3. Responsible Travel
That being said, 2020 has made us all pause and think just how responsible it is to travel, especially to more remote places where you may be bringing the virus to smaller, more isolated communities. And if we now think twice before deciding on a destination, perhaps it’s a good time to think about the impact of travel on local communities in general, not just in terms of the pandemic. Are we always gracious guests? What do we bring to the table, besides a little income to the locals? Overcrowding and overtourism issues aside, as overlanders and adventure riders, can we positively impact the local communities, and what are some of the ways to give back?
4. The Balance of Uncertainty
As motorcycle travelers, we deal with varying degrees of uncertainty on a daily basis. Things like finding a place to sleep, the possibility of a landslide or a closed border, the chances of flat tires or breakdowns, fuel availability – on the road, so many things are uncertain, and we learn to deal with it along the way. The pandemic has significantly added to this uncertainty: which land borders are going to remain closed, will we need vaccine passports to move about freely, are there going to be more lockdowns, what are the safe destinations around the world? The old sentiment that “the only certainty is that nothing is ever certain” is now more true than ever, and managing all this precariousness on the road is now harder than ever.
5. The Art of Letting Go
One of the biggest lessons learned in 2020 is that to maintain some level of sanity and hope, letting go may be the best policy. With so much uncertainty all around, the need to cling to some illusion of control is huge, but, at least for me, what works better is the exact opposite. The more I tried to control things – make plans, stubbornly cling to old ideas – the more it all backfired until I accepted that it’s wiser to stop fighting and embrace the zen. As they say, “relax, nothing is under control”: it may be terrifying, but strangely, it’s also incredibly liberating.
6. The Plan B
I was never one for plans B, C, and D; taking every day as it came, I rarely planned more than 6 months ahead, and while it sometimes backfired, it worked for me. Now, having experienced what it’s like to have your freedom of movement taken away and staying put under total lockdowns, it’s clear that some sort of a plan B may, after all, be a good thing to have.
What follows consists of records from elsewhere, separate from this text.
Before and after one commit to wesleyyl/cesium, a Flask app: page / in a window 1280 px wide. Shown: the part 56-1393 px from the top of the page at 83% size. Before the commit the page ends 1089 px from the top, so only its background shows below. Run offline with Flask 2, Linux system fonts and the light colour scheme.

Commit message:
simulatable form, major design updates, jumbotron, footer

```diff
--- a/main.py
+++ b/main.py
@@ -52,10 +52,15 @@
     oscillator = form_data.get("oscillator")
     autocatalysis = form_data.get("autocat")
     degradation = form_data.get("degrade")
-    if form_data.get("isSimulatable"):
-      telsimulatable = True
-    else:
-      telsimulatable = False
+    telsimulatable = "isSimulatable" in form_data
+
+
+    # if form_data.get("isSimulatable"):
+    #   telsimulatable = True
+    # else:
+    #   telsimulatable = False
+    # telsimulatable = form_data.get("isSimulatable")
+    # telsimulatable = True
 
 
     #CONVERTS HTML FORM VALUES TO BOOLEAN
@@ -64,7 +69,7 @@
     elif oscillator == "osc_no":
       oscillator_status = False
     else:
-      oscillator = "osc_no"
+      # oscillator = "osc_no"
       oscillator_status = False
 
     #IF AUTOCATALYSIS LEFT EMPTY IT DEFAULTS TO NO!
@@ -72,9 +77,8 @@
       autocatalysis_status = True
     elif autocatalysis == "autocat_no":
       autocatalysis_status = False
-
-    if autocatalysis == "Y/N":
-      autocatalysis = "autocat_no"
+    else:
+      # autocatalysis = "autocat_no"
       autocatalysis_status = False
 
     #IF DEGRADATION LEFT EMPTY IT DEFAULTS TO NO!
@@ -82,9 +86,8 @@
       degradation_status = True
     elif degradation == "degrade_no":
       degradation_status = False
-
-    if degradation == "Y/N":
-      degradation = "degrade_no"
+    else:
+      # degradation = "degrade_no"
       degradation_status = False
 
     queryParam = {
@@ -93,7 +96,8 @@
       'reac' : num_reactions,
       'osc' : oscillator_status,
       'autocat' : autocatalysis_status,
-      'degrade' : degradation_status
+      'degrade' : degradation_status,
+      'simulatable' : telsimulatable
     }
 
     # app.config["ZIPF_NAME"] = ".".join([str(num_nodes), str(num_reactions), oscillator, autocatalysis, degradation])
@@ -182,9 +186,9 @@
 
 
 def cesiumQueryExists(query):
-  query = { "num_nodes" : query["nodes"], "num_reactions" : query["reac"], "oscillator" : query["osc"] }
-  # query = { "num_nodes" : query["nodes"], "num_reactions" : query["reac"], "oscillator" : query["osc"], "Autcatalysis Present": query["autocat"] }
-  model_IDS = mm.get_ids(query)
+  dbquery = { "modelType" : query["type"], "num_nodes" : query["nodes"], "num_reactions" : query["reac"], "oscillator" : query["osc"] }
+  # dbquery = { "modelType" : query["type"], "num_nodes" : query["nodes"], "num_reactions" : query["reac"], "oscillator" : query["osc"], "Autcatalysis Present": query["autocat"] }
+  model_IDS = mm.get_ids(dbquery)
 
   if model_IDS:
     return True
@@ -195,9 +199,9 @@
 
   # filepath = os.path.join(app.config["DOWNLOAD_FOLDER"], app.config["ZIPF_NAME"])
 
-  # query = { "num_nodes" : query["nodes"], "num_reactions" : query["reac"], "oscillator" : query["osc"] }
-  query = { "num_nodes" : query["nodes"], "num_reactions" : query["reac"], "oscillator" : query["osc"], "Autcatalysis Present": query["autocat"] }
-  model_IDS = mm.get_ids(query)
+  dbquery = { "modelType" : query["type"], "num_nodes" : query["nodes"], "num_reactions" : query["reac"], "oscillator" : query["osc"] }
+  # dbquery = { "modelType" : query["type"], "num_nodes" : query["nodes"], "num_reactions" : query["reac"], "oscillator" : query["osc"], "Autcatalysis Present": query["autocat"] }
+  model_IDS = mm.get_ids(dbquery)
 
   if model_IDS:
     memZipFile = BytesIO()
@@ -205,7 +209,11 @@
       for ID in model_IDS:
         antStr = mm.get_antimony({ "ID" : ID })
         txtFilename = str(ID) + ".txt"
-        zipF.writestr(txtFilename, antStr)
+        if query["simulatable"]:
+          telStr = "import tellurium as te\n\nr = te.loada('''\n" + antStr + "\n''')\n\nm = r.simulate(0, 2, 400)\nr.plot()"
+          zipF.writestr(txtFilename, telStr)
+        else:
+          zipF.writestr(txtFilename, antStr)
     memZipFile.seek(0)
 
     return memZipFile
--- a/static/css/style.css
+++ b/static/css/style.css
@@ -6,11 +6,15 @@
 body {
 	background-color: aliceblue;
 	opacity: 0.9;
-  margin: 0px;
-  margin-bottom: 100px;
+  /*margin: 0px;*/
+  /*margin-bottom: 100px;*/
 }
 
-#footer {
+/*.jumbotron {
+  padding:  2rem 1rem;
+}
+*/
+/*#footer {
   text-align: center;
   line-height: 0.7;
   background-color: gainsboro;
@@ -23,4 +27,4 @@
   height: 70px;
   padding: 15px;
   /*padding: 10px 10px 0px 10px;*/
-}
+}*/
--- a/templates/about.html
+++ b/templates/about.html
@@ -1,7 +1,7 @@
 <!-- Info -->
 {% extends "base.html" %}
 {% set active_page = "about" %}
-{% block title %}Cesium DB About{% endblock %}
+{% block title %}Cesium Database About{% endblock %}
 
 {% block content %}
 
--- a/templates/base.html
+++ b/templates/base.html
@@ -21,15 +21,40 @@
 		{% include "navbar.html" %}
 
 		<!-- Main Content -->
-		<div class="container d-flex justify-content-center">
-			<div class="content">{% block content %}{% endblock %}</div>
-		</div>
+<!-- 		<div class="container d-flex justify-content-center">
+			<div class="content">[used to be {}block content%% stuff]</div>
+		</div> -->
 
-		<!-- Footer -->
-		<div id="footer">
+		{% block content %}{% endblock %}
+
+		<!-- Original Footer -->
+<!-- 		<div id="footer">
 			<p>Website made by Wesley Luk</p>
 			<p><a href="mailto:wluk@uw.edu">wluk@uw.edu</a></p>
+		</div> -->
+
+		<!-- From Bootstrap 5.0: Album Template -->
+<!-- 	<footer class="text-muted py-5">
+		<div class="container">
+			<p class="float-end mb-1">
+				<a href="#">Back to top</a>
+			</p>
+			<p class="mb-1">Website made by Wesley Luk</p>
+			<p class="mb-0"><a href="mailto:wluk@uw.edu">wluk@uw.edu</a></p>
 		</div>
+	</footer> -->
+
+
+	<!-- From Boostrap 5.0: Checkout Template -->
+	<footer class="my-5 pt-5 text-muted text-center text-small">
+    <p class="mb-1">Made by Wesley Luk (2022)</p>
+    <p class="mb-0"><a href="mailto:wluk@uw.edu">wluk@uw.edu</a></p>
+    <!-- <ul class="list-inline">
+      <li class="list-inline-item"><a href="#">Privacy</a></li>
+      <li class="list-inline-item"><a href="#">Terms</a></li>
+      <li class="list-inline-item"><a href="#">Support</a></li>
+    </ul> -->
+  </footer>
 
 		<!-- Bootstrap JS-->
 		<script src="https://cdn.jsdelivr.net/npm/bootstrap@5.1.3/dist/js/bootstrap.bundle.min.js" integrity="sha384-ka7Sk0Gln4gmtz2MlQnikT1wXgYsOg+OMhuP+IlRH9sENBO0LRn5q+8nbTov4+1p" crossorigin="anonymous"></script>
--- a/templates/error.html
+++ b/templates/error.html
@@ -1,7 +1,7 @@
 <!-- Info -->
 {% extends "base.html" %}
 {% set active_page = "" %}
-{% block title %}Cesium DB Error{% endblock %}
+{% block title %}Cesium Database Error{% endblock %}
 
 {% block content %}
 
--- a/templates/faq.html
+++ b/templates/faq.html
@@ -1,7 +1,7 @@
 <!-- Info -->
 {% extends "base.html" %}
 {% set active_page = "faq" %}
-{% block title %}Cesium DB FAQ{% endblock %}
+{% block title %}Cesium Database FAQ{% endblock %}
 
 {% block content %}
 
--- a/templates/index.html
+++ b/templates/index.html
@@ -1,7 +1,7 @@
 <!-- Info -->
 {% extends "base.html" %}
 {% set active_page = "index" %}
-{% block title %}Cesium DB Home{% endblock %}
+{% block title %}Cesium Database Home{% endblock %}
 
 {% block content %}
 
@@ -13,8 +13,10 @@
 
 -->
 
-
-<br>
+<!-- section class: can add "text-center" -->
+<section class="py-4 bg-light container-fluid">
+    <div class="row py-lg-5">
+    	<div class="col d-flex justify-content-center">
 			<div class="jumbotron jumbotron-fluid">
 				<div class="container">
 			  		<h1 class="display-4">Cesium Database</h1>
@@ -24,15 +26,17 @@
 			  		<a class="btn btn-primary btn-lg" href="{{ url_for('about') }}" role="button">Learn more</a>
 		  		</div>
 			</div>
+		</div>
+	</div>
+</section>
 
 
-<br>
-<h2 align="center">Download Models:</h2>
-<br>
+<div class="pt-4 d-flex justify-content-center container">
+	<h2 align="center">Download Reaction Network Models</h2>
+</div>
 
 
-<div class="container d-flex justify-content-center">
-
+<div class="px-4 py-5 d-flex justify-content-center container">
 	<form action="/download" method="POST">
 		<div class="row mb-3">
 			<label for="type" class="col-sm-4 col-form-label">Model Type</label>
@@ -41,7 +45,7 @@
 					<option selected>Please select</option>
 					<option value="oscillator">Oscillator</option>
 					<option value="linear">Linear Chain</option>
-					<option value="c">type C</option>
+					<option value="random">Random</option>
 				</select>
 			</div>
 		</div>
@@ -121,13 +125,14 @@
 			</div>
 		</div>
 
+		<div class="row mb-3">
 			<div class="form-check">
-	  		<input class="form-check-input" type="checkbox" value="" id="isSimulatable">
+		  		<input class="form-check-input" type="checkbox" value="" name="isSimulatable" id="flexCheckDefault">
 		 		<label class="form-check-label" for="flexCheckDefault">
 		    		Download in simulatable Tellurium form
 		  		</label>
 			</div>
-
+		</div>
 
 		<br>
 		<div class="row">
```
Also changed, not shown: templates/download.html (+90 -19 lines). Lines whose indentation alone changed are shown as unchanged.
A little bit of savings, an option to ride locally, a project bike build, a new book to write – a big lesson learned from 2020 is to never put all of your eggs in one basket, because if the ADV, Indefinitely-On-The-Road basket is busted, what’s left?
What are some of your biggest lessons learned from 2020? Share in the comments below!